DECUS was the Digital Equipment Computer User Society, a users' group for Digital Equipment Corporation computers. Members included companies and organisations who purchased DEC equipment; many members were application programmers who wrote code for DEC machines or system programmers who managed DEC systems. DECUS was founded in 1961.
DECUS was legally a part of the Digital Equipment Corporation and subsidized by it, but it was run by volunteers. DEC staff were not eligible to join DECUS, but were allowed (and encouraged) to participate in DECUS activities. DEC in turn relied on DECUS as an important channel of communication with its customers.
The DECUS U.S. Chapter conducted technical conferences at various locations, and ran other operations like Local User Groups (LUGs) and Special Interest Groups. Chapters in other nations did likewise. DECUS also promoted the open exchange of user-developed software, largely via magnetic tape.
DECUS played a critical role in the development of computer games in North America in the 1970s. The pioneering titles Adventure by Will Crowther; Baseball, Dungeon and Star Trek by Don Daglow and Hunt the Wumpus by Gregory Yob provided a foundation for the games industry. One of the first real-time interactive multi-user games, MTrek (MultiTrek), was also distributed on DECUS tapes. Major commercial game titles including Zork were first popularized by DECUS.
In the 1990s, DECUS played a significant role in integration of isolated post-soviet scientific, technology and business communities into worldwide community.
In 1998, Compaq acquired Digital, and DECUS became a Compaq user group.

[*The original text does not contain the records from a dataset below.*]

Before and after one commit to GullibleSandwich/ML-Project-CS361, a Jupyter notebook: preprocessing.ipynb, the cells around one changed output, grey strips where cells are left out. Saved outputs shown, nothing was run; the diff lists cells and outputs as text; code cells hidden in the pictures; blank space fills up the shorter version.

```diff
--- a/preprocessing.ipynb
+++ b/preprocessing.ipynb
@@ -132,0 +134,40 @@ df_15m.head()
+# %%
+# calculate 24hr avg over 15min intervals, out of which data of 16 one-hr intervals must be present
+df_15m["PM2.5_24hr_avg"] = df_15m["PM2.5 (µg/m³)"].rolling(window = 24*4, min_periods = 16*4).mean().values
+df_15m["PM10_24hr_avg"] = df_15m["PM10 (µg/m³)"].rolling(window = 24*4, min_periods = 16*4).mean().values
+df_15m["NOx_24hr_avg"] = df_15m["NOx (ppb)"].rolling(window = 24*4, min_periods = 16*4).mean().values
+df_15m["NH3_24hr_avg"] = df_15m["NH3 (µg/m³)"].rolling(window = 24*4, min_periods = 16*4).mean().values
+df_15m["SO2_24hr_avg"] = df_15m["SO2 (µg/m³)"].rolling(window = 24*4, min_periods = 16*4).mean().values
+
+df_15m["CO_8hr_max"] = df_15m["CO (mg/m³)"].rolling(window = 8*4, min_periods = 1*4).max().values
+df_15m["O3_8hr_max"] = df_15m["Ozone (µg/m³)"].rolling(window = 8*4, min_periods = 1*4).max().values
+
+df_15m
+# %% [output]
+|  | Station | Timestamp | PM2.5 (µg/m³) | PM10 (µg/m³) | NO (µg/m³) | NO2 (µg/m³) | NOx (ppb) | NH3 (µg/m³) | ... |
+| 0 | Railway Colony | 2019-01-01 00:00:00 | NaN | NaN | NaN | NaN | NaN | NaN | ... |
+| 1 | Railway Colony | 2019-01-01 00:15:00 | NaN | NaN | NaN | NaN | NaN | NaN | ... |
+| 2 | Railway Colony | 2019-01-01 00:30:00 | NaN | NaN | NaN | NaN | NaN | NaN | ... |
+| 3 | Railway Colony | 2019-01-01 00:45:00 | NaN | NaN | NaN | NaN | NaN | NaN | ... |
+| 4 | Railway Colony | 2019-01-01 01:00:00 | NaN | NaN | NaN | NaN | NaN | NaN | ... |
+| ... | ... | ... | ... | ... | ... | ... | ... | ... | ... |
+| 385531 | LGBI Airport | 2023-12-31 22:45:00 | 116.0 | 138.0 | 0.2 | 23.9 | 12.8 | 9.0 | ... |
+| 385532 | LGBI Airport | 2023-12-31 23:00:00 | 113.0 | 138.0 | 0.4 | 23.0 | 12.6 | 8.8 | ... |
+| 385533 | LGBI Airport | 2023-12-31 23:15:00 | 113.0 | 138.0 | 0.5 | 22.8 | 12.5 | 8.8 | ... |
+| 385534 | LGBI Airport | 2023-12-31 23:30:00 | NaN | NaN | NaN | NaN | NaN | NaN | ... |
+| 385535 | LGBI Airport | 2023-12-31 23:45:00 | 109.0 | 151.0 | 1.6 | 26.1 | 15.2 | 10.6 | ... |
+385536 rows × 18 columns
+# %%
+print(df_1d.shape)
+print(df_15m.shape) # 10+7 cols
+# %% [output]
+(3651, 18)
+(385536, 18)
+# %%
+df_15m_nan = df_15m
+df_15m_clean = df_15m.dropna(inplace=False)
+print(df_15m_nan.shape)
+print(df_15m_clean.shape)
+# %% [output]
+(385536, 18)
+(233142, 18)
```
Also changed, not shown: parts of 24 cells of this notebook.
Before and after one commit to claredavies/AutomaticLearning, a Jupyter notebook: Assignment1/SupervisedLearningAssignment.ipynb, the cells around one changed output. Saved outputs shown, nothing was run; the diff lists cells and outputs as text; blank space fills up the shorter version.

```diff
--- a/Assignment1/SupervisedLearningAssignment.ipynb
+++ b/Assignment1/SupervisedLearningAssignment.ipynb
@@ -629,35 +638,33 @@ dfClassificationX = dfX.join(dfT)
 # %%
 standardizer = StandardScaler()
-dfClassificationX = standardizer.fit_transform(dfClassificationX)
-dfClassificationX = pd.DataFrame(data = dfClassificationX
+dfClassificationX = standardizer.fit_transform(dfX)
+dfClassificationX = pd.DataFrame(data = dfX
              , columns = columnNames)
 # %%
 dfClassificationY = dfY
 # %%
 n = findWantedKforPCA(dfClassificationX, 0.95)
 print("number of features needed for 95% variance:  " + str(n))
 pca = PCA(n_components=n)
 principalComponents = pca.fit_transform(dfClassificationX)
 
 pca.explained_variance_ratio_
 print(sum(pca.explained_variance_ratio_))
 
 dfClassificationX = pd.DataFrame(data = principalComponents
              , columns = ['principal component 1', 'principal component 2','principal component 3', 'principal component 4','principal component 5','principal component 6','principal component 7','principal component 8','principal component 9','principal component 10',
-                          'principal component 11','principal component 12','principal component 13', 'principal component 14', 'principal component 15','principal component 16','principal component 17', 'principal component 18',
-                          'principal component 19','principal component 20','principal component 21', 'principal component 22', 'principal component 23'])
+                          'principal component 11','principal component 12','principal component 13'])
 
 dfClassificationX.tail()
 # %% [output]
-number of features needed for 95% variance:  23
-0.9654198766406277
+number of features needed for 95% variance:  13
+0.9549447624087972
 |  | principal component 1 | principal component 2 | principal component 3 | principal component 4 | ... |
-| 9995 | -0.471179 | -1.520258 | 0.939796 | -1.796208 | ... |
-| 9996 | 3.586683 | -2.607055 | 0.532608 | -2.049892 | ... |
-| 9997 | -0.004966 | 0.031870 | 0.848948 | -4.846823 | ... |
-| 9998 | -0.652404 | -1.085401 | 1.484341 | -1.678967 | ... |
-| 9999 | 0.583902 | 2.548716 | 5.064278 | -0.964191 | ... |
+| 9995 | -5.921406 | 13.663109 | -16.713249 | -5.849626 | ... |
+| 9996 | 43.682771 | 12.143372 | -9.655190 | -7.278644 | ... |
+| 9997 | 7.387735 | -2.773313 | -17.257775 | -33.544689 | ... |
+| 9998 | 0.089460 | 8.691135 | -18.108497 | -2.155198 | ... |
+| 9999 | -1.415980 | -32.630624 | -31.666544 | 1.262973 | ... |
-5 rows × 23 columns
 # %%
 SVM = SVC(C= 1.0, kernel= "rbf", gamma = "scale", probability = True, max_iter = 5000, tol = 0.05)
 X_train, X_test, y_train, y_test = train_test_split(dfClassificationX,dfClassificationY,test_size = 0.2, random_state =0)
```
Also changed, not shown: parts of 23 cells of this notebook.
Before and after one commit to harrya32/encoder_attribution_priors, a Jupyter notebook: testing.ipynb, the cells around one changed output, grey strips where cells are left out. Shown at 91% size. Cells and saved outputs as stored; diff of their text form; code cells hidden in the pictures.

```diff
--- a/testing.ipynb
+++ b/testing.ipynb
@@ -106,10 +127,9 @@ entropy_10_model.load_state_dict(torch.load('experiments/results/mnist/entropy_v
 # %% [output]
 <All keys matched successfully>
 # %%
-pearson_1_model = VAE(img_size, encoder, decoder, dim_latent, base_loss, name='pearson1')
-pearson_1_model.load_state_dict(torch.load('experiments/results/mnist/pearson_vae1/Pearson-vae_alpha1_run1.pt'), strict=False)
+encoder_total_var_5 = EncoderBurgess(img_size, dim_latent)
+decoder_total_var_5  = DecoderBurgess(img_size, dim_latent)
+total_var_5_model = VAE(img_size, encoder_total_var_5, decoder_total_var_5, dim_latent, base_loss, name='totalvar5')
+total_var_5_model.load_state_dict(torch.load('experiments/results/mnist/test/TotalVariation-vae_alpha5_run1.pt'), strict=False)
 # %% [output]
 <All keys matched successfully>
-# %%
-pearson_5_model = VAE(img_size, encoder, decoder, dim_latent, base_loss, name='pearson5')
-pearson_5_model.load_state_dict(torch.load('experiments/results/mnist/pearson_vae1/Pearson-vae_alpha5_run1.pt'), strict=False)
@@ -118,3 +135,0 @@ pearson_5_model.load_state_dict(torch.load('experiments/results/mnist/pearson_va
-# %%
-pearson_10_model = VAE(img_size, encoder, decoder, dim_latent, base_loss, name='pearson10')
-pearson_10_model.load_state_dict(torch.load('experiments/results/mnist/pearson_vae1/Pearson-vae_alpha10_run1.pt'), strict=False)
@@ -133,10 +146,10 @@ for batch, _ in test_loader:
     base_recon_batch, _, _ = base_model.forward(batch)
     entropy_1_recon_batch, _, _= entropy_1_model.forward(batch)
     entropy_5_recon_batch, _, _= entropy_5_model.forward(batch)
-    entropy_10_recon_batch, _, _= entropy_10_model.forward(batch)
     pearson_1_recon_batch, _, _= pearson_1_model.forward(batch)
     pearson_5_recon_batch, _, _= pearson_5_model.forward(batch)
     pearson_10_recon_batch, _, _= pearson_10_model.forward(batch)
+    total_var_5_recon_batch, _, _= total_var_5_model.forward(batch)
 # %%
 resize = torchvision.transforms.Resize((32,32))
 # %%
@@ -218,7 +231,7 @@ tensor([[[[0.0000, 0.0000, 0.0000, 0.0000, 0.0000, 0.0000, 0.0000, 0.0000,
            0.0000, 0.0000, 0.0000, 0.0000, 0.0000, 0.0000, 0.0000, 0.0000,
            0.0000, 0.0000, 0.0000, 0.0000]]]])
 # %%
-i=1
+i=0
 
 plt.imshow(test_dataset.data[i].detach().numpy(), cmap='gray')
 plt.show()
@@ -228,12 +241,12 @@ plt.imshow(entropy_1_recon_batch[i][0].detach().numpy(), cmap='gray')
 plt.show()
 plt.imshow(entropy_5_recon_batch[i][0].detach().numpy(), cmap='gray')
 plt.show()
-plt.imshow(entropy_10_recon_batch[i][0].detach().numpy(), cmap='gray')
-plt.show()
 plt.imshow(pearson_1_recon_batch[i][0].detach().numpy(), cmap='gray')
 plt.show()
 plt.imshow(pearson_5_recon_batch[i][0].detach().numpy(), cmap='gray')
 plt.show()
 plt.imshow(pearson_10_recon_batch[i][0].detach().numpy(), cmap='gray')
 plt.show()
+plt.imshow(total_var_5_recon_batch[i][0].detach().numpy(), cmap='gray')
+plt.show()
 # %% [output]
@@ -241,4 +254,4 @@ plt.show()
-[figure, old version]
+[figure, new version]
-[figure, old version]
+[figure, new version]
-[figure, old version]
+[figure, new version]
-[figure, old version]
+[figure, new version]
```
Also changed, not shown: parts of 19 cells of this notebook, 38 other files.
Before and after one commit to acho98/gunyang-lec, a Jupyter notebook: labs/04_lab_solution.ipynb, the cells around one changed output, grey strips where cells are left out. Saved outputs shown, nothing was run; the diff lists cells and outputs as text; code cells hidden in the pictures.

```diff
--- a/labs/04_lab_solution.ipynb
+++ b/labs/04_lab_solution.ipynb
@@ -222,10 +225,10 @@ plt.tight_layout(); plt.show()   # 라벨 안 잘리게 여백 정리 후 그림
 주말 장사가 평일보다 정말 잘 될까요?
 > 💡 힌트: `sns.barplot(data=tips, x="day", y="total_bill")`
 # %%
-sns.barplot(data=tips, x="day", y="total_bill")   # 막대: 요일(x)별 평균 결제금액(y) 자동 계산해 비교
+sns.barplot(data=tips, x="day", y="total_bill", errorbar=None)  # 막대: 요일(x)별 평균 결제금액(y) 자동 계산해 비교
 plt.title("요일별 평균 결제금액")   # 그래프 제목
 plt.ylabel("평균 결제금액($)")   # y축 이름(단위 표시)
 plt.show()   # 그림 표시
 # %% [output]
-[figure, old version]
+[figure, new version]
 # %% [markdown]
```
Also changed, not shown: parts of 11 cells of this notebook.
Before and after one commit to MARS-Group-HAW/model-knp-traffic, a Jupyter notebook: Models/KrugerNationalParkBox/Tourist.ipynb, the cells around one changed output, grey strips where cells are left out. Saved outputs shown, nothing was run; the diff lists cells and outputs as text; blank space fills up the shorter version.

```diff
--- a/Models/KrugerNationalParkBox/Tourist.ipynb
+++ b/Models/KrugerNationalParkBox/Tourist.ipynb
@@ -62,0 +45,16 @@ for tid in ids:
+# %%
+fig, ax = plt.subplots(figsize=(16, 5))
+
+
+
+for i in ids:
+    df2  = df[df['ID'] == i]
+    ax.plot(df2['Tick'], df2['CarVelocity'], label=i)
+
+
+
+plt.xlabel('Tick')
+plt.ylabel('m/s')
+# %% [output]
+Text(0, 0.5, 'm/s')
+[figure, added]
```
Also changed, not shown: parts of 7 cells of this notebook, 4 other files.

In 2000, the DECUS U.S. Chapter incorporated as the independent user group Encompass.
In 2002, Hewlett-Packard acquired Compaq, and DECUS became an HP User Society.